The model we have to guide us is a Christian one, and I have a lot of time for it. Christ was a very ordinary person who chose not to be a priest or to join the Jewish hierarchy or to work for the Roman hierarchy where he could have gained a great deal of power and influence. He visited the sick to bring them comfort rather than to offer an integrated holistic approach to healthcare and related to people as people rather than the relationship being dependent on which social group they were part of.

Meeting with administrators and chief executives is part of the work of the chaplain, as is report writing and collecting statistics. Studying the experience of other chaplains is vital, so that we can learn from their mistakes without having to repeat them and build on their successes. But desiring professional recognition - not because it allows us to deepen relationships, but because it highlights status – moves us away from humility, away from the position of liminality that is central to being a chaplain, and away from empathising with the vulnerable in preference to empathising with shareholders who need prestige to advertise their hospital.

The professionalisation of chaplaincy is inevitable.
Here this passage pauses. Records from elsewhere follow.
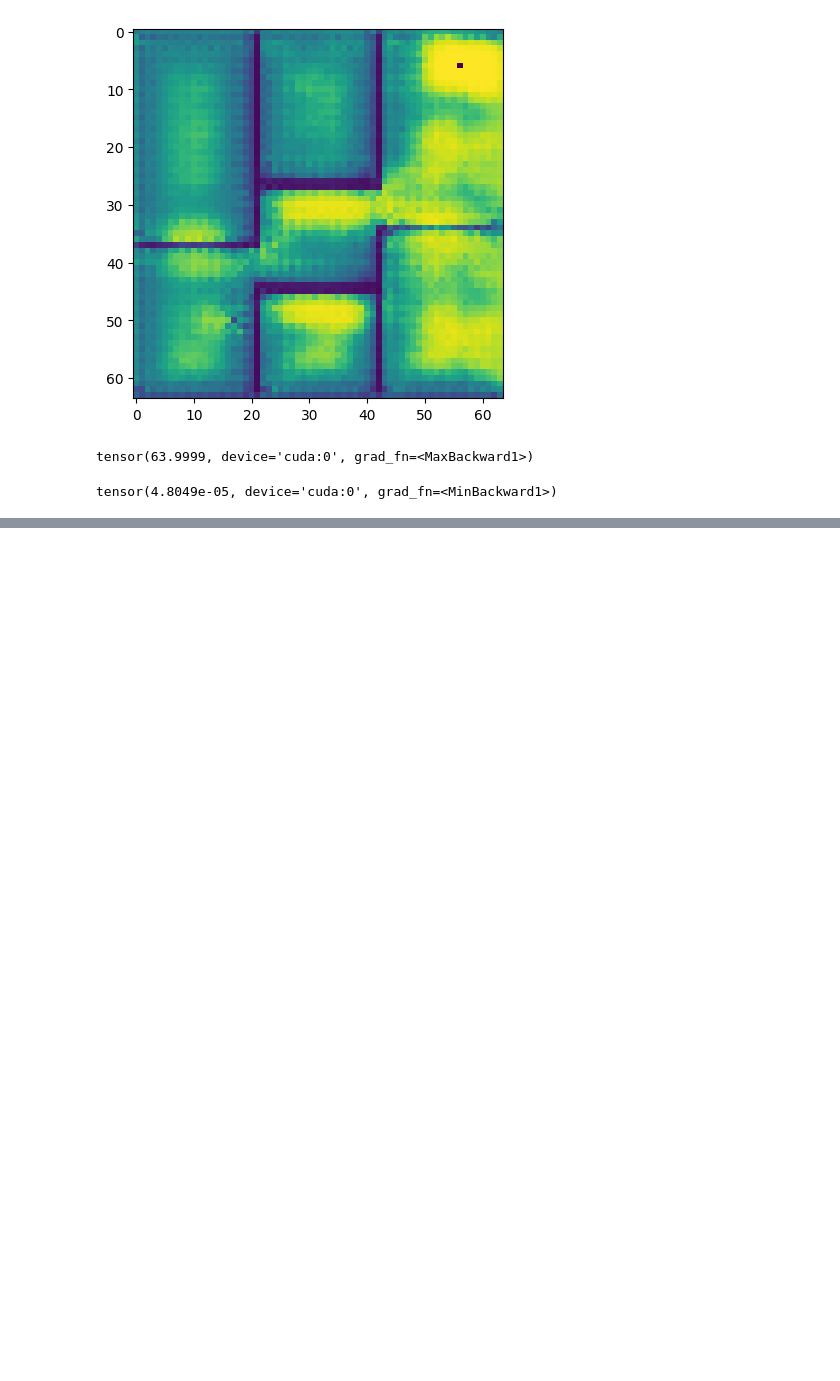
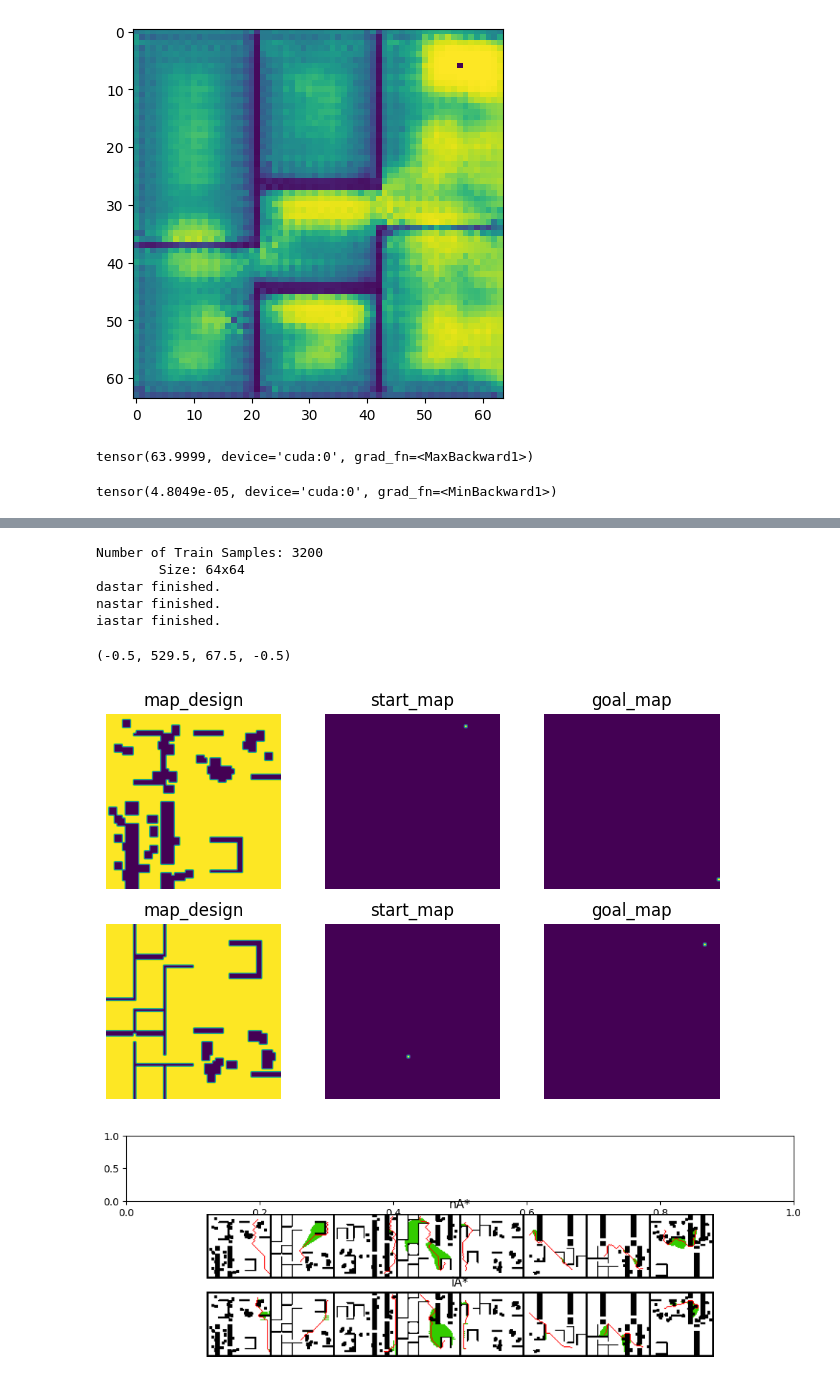
Before and after one commit to sair-lab/iAstar, a Jupyter notebook: example/example.ipynb, the cells around one changed output, grey strips where cells are left out. Saved outputs shown, nothing was run; the diff lists cells and outputs as text; code cells hidden in the pictures; blank space fills up the shorter version.

```diff
--- a/example/example.ipynb
+++ b/example/example.ipynb
@@ -444,0 +530,43 @@ tensor(4.8049e-05, device='cuda:0', grad_fn=<MinBackward1>)
+# %%
+dataloader = create_dataloader("/home/cxy/iAstar/planning-datasets/mpd/instances/064/all_064_moore_c16.npz", "train", 8)
+map_designs, start_maps, goal_maps, _ = next(iter(dataloader))
+fig, axes = plt.subplots(2, 3, figsize=[8, 5])
+for i in range(2):
+    axes[i, 0].imshow(map_designs.numpy()[i, 0])
+    axes[i, 0].set_title("map_design")
+    axes[i, 0].axis("off")
+    axes[i, 1].imshow(start_maps.numpy()[i, 0])
+    axes[i, 1].set_title("start_map")
+    axes[i, 1].axis("off")
+    axes[i, 2].imshow(goal_maps.numpy()[i, 0])
+    axes[i, 2].set_title("goal_map")
+    axes[i, 2].axis("off")
+# da_planner.eval()
+# da_outputs= da_planner(map_designs.to(device), start_maps.to(device), goal_maps.to(device))
+print("dastar finished.")
+da_planner.eval()
+na_outputs = neural_astar(map_designs.to(device), start_maps.to(device), goal_maps.to(device))
+print("nastar finished.")
+ia_planner.eval()
+ia_outputs= ia_planner(map_designs.to(device), start_maps.to(device), goal_maps.to(device))
+print("iastar finished.")
+fig, axes = plt.subplots(3, 1, figsize=[12, 4])
+
+# axes[0].imshow(visualize_results(map_designs, da_outputs))
+# axes[0].set_title("dA*")
+# axes[0].axis("off")
+axes[1].imshow(visualize_results(map_designs, na_outputs))
+axes[1].set_title("nA*")
+axes[1].axis("off")
+axes[2].imshow(visualize_results(map_designs, ia_outputs))
+axes[2].set_title("iA*")
+axes[2].axis("off")
+# %% [output]
+Number of Train Samples: 3200
+        Size: 64x64
+dastar finished.
+nastar finished.
+iastar finished.
+(-0.5, 529.5, 67.5, -0.5)
+[figure, added]
+[figure, added]
```
Also changed, not shown: parts of 15 cells of this notebook, 8 other files.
As we move through it, we would be well served to maintain a private store of cynicism, a way of being that isn’t fashionably sweetness- filled but which protects us from believing everything we’re told, in this case about how important professional status is. ‘Professional’ is very different from ‘accountable’ and the more professionally qualified a person is the more they are trusted to be left alone with vulnerable people: that equation alone should give us pause. The sad cliché of the pedophile masquerading as a Scout Master demonstrates that processes which bestow status facilitate people who want to abuse power.

ps - looking for a picture to illustrate this post I searched 'professional priest' and 'professional'. Google for yourself what comes up for 'professional': young, arms folded, mildly sexually alluring but essentially challenging. It's what we expect from the title, and aspire to.

1 Khele.S, Symons.C, &Wheeler. S. An analysis of complaints to the British Association for Counselling and Psychotherapy 1996-2006. Counselling and psychotherapy research CPR) 8 (2) 2008: p127